Task instructions:
Go through the data below and report how many lines contain "Finding"; the reply holds only that number.

*** Records supplied ***

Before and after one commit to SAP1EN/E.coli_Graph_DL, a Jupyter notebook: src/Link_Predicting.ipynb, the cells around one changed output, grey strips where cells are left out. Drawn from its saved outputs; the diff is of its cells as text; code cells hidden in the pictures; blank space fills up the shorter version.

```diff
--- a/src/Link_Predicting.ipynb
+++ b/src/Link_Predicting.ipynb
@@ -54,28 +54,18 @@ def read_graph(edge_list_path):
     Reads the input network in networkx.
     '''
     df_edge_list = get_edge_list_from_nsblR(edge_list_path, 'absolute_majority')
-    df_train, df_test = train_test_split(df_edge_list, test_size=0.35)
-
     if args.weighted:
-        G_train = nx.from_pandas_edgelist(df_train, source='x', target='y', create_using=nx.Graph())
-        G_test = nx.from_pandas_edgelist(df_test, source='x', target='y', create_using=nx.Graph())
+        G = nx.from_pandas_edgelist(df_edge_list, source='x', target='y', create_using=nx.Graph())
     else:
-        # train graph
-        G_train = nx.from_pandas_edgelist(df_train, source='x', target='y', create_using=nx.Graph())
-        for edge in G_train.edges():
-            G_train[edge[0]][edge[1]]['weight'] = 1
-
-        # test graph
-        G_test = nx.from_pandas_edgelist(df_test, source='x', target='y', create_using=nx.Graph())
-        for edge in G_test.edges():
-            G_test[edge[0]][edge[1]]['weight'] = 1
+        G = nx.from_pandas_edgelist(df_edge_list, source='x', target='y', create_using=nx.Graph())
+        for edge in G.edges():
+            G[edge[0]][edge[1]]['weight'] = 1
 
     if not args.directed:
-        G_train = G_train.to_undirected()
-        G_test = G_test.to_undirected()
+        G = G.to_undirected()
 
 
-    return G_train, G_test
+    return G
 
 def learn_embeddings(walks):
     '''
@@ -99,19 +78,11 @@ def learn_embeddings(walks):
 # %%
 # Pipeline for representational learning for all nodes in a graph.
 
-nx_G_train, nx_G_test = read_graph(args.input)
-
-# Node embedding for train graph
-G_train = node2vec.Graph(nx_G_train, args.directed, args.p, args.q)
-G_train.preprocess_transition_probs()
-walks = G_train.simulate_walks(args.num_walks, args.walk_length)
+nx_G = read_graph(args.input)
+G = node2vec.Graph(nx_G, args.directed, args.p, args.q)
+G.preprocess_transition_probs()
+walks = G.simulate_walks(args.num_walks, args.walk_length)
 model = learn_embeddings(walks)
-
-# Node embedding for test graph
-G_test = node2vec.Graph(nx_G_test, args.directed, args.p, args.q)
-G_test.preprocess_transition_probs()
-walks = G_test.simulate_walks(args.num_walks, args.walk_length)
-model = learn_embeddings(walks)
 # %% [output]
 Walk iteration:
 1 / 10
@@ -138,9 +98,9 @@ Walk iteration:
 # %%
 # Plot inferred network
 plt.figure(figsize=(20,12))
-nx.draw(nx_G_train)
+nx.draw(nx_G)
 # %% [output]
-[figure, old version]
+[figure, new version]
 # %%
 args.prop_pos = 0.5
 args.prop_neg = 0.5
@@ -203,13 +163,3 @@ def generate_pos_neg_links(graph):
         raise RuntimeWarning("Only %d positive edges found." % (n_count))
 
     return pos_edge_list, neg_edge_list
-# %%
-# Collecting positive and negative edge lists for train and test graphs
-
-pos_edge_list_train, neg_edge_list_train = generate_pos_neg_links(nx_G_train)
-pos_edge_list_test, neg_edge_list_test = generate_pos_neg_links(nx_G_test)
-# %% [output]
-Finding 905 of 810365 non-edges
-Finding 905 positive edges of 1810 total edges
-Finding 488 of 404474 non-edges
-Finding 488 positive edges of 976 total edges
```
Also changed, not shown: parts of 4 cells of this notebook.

*** End of Records supplied ***

Exercise solution:
4